Dash is a unified payment platform founded by CEO Prince Boakye Boampong in 2019 that seeks to connect financial wallets and bank accounts to facilitate transactions for consumers and businesses effortlessly.
Dash seeks to use the funds to expand to new markets such as Tanzania and South Africa, get the licenses needed to operate there, build out its team, invest in technology, and launch new features.
The company is currently operational in Kenya, Ghana, Nigeria and claims to have processed over $1 billion since its launch in 2020 from 1 million customers.
Dash was inspired from Boakye’s travel to Kenya where he experienced the use of M-Pesa and the fact that it was not connected to other payment systems in other parts of Africa.
“I was blown away by the ubiquity and convenience of mobile money in 2014 when I visited Kenya for the first time. However, there are over 200 mobile money wallets and 100 banks across the continent that [do] not work with each other,” he said in a Techcrunch interview.
“We’re building this interoperability so a Kenyan traveling to Ghana or Ghanaian traveling to Kenya would be able to pay for stuff without having to change currencies or setting up accounts when they touch the ground,” Boampong said. “We’re taking a page from AliPay and PayTm by building features that will make the lives of our users easier without having to switch from different providers.”

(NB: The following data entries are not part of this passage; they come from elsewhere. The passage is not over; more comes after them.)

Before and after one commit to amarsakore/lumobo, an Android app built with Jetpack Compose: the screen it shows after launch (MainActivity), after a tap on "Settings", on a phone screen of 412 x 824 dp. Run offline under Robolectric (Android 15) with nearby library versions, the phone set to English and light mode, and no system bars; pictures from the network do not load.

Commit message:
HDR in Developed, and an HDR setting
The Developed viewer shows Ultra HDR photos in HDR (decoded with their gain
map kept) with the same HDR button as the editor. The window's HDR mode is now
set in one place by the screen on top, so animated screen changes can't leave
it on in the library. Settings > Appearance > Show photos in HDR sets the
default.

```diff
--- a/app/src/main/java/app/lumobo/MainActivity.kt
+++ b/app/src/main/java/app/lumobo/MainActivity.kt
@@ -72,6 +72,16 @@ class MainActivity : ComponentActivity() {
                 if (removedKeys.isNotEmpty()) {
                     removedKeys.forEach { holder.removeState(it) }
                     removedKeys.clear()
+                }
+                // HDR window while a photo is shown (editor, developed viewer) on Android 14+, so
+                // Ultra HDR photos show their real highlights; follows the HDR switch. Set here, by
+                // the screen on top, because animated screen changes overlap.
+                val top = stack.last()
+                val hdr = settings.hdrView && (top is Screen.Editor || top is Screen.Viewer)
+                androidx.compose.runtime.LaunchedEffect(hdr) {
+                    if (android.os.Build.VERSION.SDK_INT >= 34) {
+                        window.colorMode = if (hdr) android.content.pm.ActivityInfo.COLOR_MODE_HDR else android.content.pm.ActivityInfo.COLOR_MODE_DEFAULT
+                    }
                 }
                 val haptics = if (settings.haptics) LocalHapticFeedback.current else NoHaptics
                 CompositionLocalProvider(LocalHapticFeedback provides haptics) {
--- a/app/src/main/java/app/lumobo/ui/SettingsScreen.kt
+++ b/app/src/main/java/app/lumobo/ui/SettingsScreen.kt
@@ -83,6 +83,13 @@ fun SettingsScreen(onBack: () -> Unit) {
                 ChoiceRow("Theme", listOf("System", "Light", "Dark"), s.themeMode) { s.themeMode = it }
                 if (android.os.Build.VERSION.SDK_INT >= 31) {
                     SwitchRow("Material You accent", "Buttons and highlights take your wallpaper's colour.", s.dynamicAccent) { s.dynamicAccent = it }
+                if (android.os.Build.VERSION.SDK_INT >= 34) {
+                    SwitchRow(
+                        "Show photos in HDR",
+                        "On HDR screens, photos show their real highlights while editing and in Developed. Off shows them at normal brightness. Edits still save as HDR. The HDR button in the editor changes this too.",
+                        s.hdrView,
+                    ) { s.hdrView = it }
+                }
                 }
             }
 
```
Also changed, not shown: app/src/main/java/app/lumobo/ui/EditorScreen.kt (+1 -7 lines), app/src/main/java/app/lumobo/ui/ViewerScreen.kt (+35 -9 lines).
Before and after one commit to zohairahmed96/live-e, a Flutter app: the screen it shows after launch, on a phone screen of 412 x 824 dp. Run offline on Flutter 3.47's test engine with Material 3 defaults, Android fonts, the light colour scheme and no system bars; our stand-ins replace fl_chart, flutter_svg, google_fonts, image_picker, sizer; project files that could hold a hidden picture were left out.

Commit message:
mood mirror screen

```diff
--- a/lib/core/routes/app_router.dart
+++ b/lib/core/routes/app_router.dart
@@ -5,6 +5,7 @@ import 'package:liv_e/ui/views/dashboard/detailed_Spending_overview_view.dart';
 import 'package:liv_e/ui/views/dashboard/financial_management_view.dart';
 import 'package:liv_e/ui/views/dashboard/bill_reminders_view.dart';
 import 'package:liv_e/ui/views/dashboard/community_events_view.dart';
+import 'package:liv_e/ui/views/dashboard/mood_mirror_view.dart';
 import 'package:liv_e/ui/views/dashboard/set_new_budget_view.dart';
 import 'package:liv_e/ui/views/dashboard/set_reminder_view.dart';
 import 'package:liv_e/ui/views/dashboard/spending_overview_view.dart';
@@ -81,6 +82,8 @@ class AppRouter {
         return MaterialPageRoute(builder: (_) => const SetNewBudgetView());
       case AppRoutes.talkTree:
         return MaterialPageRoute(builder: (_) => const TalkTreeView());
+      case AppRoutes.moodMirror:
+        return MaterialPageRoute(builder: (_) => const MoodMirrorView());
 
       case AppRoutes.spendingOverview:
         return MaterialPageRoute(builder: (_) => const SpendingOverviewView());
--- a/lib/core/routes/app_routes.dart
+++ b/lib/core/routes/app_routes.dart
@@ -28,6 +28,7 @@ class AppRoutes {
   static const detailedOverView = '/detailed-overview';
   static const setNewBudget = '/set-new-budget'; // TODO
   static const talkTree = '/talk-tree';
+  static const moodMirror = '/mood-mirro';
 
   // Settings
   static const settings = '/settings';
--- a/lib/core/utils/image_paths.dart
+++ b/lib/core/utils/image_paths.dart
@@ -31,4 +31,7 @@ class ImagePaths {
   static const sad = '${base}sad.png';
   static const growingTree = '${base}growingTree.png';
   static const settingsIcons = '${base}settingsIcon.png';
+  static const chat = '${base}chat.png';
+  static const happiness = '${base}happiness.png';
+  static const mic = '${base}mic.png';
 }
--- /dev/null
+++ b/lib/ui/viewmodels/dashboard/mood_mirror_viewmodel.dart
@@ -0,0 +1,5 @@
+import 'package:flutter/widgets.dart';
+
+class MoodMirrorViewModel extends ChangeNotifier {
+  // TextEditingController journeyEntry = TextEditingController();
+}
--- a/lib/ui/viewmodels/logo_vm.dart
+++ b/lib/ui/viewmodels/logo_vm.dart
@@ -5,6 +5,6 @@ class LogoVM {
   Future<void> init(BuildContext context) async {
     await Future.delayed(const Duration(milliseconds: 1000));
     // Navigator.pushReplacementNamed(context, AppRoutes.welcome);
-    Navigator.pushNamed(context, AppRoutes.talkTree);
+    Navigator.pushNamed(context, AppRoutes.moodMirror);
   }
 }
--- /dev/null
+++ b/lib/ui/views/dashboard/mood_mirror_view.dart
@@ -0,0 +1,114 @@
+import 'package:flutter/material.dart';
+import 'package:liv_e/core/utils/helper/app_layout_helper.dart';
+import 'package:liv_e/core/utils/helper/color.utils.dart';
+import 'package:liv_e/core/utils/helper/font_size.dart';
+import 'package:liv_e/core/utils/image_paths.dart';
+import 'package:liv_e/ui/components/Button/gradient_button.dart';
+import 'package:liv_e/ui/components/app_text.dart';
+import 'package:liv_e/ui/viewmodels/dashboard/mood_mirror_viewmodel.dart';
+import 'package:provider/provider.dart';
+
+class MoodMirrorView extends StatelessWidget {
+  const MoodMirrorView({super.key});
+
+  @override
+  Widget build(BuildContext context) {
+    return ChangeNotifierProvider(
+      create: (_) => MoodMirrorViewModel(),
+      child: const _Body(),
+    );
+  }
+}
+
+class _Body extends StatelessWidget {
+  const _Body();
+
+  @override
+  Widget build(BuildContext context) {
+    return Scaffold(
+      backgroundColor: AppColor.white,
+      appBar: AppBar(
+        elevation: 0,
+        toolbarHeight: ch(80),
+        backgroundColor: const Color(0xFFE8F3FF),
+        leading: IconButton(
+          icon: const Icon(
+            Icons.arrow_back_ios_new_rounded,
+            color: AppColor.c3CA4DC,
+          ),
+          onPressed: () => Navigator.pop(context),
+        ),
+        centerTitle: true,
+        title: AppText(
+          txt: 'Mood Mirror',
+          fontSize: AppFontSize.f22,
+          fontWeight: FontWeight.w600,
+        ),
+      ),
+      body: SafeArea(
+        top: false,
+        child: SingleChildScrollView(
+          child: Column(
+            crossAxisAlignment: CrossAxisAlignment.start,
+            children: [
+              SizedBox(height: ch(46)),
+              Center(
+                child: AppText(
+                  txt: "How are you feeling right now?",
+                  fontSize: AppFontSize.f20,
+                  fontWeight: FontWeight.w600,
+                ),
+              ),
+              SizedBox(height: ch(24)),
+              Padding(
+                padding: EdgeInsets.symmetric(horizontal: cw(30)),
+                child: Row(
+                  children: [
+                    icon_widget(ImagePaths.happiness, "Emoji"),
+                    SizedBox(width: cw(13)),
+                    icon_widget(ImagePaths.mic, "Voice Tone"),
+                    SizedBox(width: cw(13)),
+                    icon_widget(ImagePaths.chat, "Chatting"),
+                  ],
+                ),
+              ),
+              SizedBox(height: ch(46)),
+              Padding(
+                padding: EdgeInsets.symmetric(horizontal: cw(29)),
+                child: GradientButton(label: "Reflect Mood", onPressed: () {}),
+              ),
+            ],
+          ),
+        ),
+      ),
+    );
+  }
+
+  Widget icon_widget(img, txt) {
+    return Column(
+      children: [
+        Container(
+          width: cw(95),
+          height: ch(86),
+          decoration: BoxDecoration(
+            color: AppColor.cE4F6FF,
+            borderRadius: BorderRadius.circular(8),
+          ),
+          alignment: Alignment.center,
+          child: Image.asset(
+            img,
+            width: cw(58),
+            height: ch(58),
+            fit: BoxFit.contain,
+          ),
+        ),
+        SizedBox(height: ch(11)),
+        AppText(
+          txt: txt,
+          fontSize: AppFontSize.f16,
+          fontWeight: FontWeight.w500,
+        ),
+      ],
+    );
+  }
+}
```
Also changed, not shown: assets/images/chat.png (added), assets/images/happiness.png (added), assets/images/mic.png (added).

Dash essentially acts as an interoperable switch connecting banks, mobile money platforms so that customers can carry out transactions across platforms. The platform acts to handle the currency conversion.
Dash makes its revenue from processing fees, savings (interest earned when users save), FX fees when Dash is used cross-border, bill payments (commission earned when users pay bills on Dash), and subscription (for Dash+, its premium service).